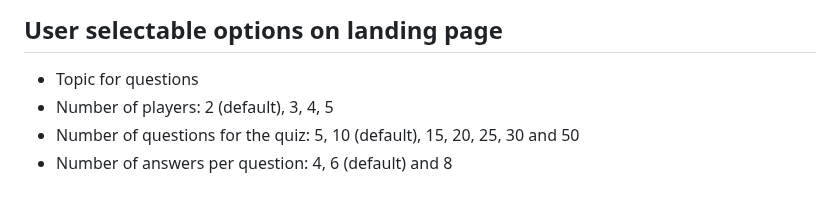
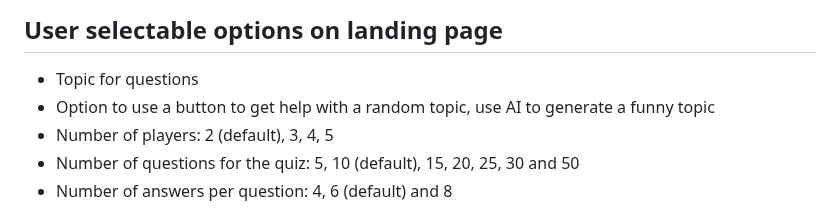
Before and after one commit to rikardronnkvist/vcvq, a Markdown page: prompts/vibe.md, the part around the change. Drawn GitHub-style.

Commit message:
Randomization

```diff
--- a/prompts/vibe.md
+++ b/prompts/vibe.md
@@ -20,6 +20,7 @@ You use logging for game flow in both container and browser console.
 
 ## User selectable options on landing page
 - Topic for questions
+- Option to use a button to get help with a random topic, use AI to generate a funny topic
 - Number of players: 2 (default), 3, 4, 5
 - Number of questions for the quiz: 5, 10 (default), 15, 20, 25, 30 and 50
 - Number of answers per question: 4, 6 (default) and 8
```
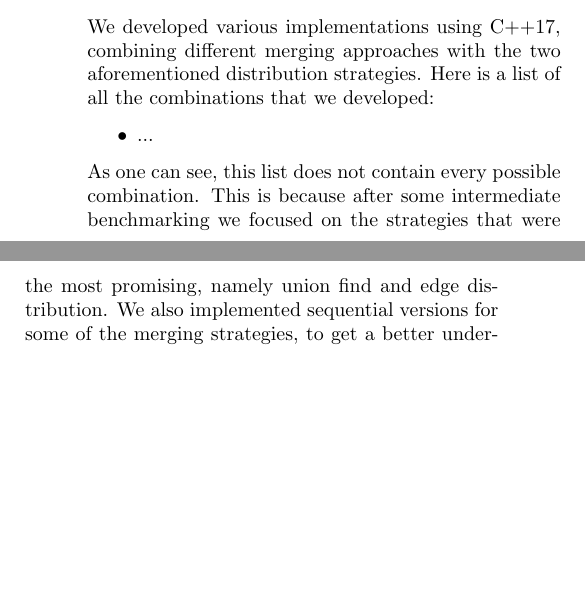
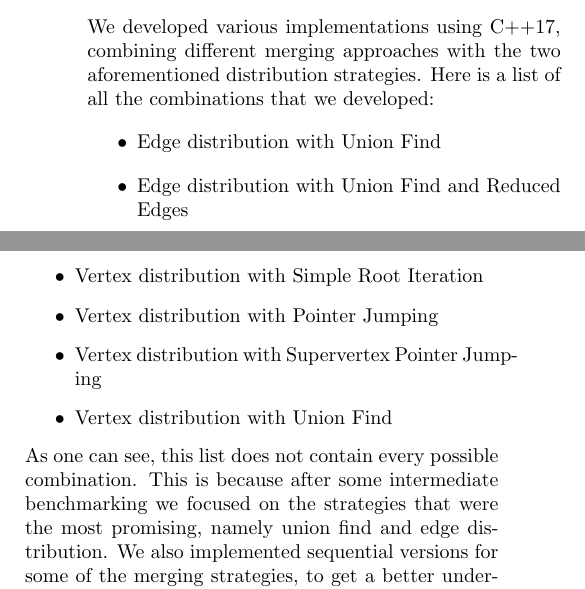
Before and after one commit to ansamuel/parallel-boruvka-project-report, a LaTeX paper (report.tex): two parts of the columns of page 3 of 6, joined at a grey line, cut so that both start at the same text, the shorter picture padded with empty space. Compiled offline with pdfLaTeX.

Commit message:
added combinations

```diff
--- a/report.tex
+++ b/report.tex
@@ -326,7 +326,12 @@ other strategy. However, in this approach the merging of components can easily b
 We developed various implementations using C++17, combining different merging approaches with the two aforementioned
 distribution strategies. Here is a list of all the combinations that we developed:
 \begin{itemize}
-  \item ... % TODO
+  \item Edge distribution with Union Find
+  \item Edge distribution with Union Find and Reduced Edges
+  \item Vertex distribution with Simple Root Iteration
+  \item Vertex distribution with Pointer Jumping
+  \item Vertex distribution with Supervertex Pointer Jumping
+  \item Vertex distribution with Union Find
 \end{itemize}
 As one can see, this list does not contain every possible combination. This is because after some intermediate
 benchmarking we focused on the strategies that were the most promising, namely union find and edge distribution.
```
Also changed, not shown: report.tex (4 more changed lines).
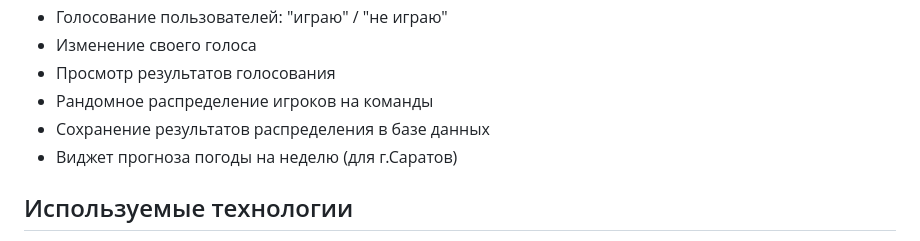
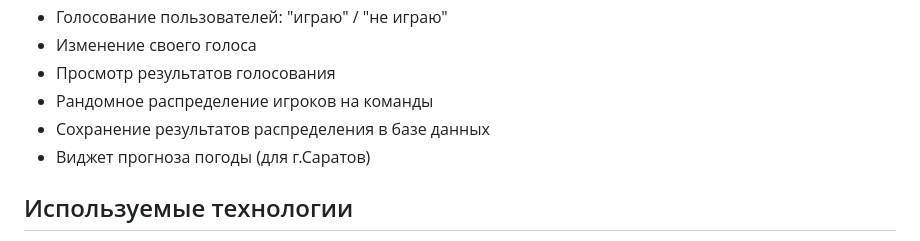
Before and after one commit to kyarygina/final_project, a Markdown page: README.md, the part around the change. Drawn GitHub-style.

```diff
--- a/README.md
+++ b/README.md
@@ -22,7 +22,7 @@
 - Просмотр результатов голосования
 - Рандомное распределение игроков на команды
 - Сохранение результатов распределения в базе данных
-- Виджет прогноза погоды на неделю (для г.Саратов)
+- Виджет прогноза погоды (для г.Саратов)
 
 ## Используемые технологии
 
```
================
__WORK TO BE COMPLETED__: Would you output the data above exactly as written, but with no images?

__WRITTEN RESPONSE__:
Before and after one commit to rikardronnkvist/vcvq, a Markdown page: prompts/vibe.md, the part around the change. Drawn GitHub-style.

Commit message:
Randomization

```diff
--- a/prompts/vibe.md
+++ b/prompts/vibe.md
@@ -20,6 +20,7 @@ You use logging for game flow in both container and browser console.
 
 ## User selectable options on landing page
 - Topic for questions
+- Option to use a button to get help with a random topic, use AI to generate a funny topic
 - Number of players: 2 (default), 3, 4, 5
 - Number of questions for the quiz: 5, 10 (default), 15, 20, 25, 30 and 50
 - Number of answers per question: 4, 6 (default) and 8
```
Before and after one commit to ansamuel/parallel-boruvka-project-report, a LaTeX paper (report.tex): two parts of the columns of page 3 of 6, joined at a grey line, cut so that both start at the same text, the shorter picture padded with empty space. Compiled offline with pdfLaTeX.

Commit message:
added combinations

```diff
--- a/report.tex
+++ b/report.tex
@@ -326,7 +326,12 @@ other strategy. However, in this approach the merging of components can easily b
 We developed various implementations using C++17, combining different merging approaches with the two aforementioned
 distribution strategies. Here is a list of all the combinations that we developed:
 \begin{itemize}
-  \item ... % TODO
+  \item Edge distribution with Union Find
+  \item Edge distribution with Union Find and Reduced Edges
+  \item Vertex distribution with Simple Root Iteration
+  \item Vertex distribution with Pointer Jumping
+  \item Vertex distribution with Supervertex Pointer Jumping
+  \item Vertex distribution with Union Find
 \end{itemize}
 As one can see, this list does not contain every possible combination. This is because after some intermediate
 benchmarking we focused on the strategies that were the most promising, namely union find and edge distribution.
```
Also changed, not shown: report.tex (4 more changed lines).
Before and after one commit to kyarygina/final_project, a Markdown page: README.md, the part around the change. Drawn GitHub-style.

```diff
--- a/README.md
+++ b/README.md
@@ -22,7 +22,7 @@
 - Просмотр результатов голосования
 - Рандомное распределение игроков на команды
 - Сохранение результатов распределения в базе данных
-- Виджет прогноза погоды на неделю (для г.Саратов)
+- Виджет прогноза погоды (для г.Саратов)
 
 ## Используемые технологии
 
```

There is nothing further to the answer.